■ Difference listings
****
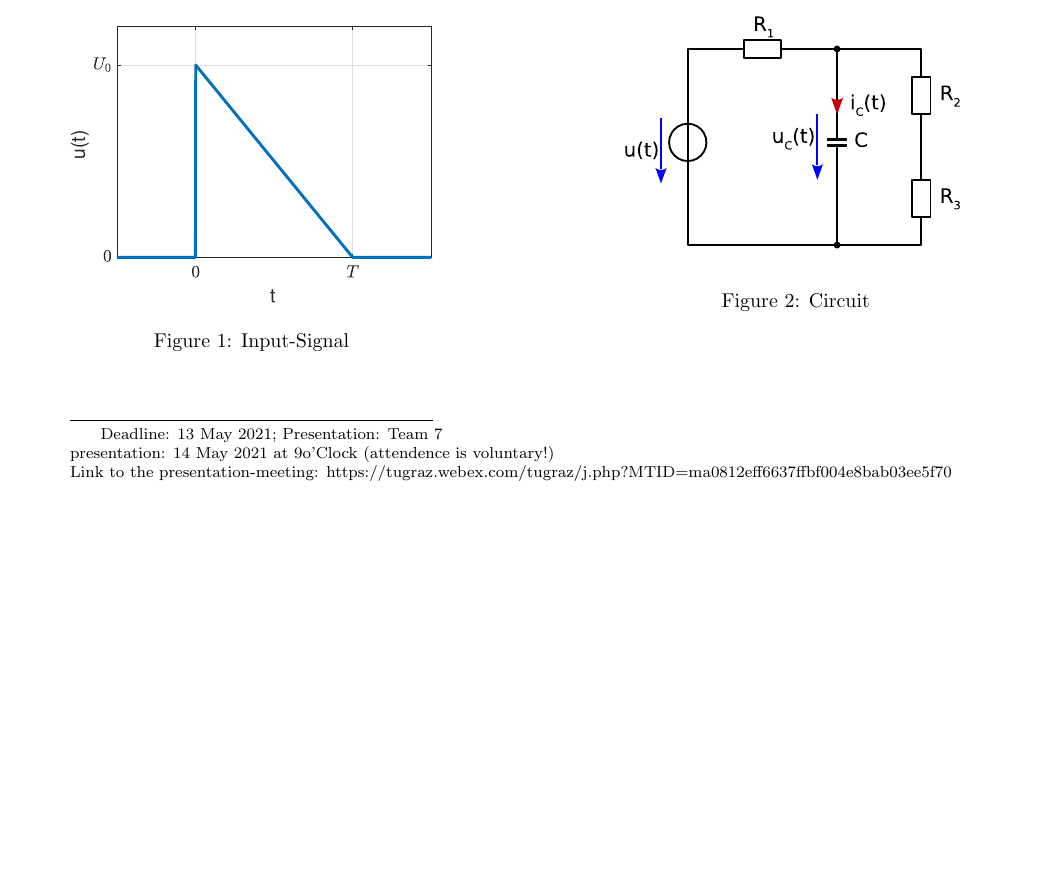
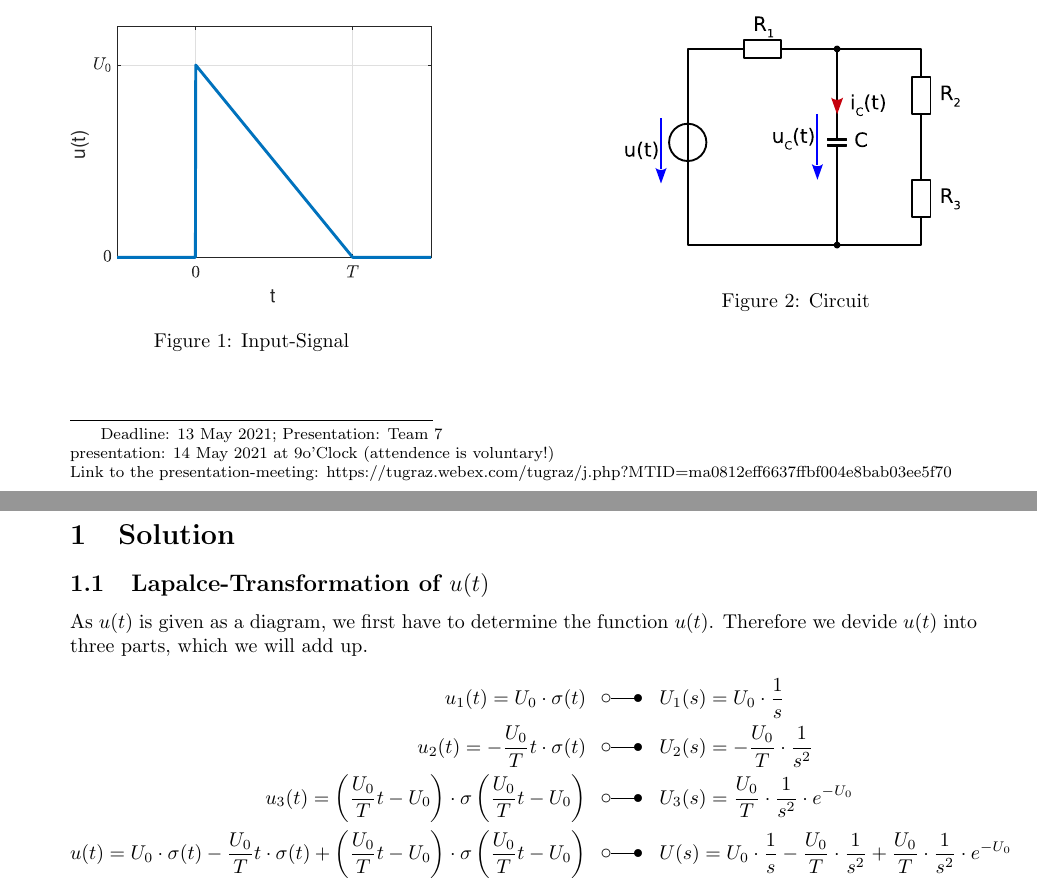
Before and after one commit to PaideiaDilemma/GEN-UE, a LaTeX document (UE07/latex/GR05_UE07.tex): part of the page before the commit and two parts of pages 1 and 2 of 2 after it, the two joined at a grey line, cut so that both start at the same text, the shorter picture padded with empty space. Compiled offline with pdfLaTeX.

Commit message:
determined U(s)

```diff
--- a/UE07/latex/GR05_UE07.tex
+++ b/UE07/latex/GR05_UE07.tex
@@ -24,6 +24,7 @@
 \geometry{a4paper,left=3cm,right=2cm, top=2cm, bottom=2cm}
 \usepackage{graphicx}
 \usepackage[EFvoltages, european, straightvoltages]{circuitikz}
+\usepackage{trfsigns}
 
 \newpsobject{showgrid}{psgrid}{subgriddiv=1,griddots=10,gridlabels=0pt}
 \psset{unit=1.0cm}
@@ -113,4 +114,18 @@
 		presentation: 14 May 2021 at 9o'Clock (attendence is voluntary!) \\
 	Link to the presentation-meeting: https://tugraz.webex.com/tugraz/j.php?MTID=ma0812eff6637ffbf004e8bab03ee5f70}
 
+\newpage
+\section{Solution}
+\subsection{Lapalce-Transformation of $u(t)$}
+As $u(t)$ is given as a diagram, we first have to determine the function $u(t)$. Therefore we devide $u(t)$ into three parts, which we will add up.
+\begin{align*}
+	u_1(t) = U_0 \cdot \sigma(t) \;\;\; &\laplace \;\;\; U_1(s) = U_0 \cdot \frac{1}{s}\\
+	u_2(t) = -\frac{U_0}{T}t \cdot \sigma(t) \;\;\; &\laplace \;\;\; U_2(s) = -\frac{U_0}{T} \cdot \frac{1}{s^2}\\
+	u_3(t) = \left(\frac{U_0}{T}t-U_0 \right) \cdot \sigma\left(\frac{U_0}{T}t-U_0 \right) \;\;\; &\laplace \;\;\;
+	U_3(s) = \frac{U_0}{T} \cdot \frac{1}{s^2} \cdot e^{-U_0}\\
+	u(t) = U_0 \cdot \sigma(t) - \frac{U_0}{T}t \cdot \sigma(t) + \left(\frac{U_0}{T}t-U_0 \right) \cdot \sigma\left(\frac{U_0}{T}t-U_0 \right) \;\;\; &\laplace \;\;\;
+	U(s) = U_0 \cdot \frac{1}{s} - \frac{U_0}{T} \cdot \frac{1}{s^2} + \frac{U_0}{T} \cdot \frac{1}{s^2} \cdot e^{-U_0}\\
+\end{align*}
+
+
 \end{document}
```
****
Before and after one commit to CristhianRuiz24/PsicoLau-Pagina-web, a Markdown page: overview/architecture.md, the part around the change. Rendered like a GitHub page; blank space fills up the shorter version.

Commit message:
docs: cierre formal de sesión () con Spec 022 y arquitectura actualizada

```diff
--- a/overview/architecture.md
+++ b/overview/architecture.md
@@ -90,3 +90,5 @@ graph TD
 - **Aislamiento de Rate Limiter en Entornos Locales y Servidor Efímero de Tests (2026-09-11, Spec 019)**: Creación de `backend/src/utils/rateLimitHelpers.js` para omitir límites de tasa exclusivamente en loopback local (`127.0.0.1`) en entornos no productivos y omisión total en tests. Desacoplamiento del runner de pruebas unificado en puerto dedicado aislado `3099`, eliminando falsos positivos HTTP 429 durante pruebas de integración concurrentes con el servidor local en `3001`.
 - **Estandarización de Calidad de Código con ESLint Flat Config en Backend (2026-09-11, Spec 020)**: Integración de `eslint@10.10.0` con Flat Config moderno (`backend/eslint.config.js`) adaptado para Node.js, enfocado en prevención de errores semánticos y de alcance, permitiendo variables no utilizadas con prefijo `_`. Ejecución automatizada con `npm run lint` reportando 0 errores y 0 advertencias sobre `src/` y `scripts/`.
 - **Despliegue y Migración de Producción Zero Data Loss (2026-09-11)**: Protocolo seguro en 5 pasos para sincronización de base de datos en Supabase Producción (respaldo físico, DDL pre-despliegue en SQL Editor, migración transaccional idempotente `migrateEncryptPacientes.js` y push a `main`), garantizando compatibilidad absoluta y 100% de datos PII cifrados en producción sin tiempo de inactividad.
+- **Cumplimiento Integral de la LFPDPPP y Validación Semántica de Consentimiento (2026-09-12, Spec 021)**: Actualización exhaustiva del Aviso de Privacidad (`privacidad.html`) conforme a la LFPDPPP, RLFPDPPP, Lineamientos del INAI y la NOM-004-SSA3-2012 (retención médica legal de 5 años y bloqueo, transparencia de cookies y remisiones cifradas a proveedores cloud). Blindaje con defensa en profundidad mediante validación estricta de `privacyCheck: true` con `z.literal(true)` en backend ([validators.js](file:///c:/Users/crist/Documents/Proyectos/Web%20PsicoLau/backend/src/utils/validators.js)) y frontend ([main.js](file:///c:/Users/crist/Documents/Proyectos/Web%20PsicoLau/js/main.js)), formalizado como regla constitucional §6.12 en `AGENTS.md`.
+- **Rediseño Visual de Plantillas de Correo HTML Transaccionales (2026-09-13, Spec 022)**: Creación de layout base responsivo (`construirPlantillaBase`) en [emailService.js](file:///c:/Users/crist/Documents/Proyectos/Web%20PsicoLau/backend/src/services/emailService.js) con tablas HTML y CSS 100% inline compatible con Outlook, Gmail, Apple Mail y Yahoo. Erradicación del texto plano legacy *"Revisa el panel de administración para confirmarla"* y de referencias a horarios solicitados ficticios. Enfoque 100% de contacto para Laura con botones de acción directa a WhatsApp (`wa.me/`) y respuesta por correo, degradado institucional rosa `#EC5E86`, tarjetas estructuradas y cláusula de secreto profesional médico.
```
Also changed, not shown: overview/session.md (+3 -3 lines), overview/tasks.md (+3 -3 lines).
****
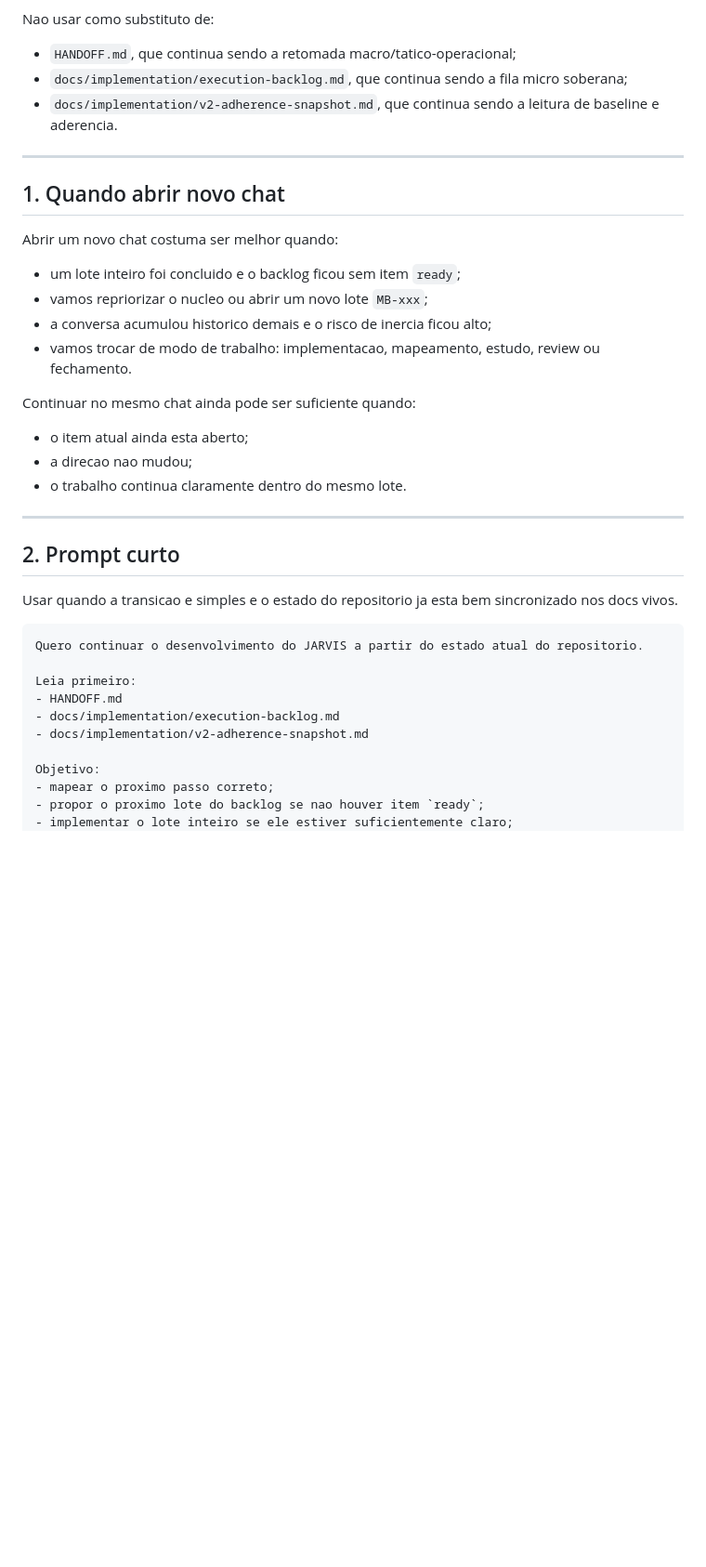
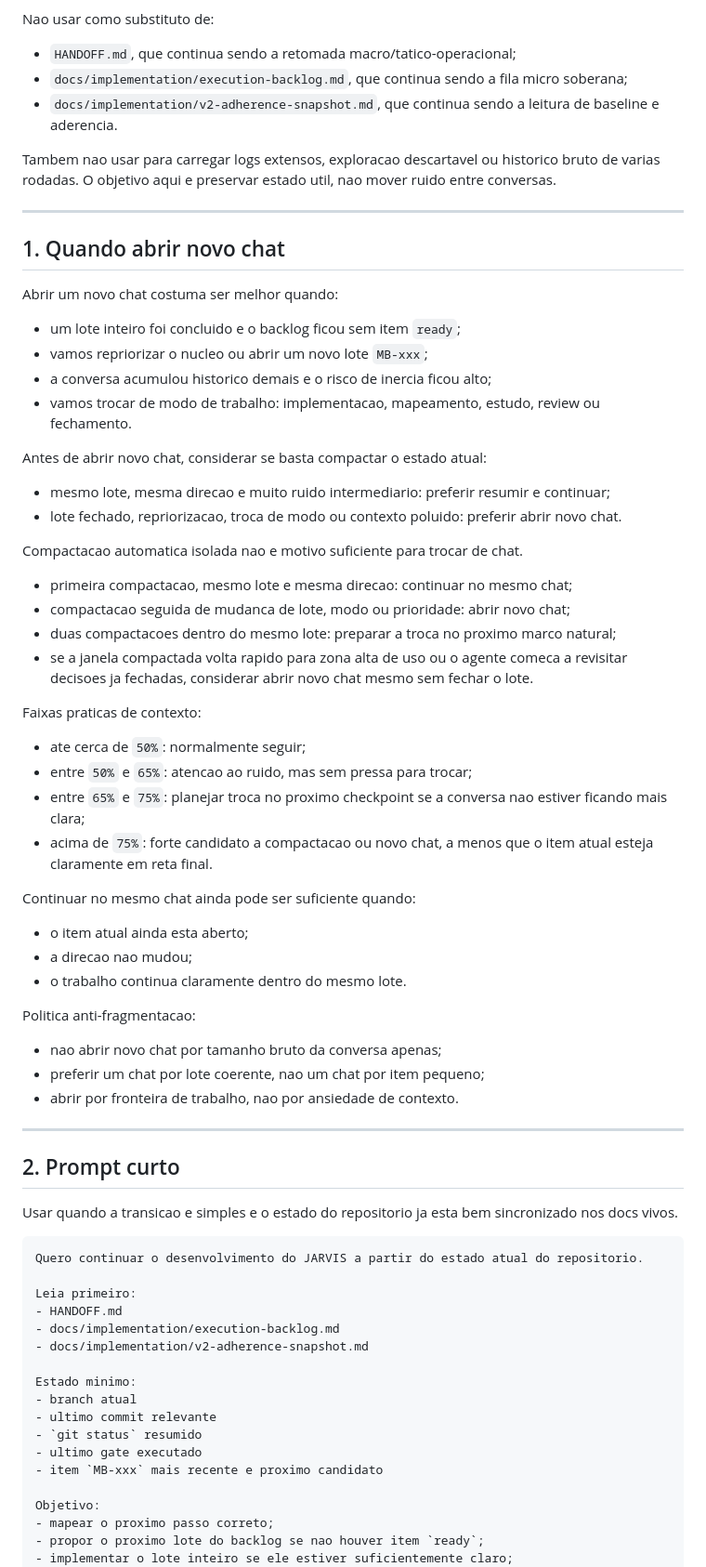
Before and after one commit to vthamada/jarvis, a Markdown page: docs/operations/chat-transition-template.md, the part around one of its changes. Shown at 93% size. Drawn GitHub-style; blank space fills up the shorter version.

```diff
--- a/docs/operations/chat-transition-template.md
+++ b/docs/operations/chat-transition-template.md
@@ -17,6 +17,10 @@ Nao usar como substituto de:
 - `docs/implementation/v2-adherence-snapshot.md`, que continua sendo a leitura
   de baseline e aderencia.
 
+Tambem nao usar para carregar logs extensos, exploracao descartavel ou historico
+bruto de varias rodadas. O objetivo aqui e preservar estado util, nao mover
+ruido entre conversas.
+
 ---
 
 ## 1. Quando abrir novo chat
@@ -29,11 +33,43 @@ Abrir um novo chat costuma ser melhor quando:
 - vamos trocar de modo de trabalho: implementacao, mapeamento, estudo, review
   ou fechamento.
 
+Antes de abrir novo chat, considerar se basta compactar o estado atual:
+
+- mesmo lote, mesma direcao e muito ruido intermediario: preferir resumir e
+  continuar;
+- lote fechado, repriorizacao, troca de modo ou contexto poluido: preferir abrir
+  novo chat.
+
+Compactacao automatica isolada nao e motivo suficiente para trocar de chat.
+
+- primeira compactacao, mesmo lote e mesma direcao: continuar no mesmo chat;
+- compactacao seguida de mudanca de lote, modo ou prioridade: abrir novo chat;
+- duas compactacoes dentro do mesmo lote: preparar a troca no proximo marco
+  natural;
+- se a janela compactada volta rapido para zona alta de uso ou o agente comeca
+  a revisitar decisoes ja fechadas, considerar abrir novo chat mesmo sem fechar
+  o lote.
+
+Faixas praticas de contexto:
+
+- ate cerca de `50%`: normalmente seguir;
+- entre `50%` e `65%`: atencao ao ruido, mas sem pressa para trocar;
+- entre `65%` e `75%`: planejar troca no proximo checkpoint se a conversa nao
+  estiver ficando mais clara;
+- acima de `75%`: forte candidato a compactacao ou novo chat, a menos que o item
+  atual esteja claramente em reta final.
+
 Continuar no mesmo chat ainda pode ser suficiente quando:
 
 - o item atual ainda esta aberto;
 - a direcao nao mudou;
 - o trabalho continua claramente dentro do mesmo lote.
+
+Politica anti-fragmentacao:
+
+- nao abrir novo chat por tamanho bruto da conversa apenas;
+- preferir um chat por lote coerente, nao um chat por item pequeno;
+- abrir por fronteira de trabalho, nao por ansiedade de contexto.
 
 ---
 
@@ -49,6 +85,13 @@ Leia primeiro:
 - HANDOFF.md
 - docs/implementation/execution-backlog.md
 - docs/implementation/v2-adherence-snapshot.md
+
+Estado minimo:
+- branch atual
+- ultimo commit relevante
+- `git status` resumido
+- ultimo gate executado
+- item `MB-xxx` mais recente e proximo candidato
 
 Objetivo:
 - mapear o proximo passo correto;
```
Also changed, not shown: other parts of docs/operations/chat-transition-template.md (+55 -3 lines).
****
■ Action item
Identify every line above with the string "latex" in it. Copy those lines.

■ Task solution
Before and after one commit to PaideiaDilemma/GEN-UE, a LaTeX document (UE07/latex/GR05_UE07.tex): part of the page before the commit and two parts of pages 1 and 2 of 2 after it, the two joined at a grey line, cut so that both start at the same text, the shorter picture padded with empty space. Compiled offline with pdfLaTeX.
--- a/UE07/latex/GR05_UE07.tex
+++ b/UE07/latex/GR05_UE07.tex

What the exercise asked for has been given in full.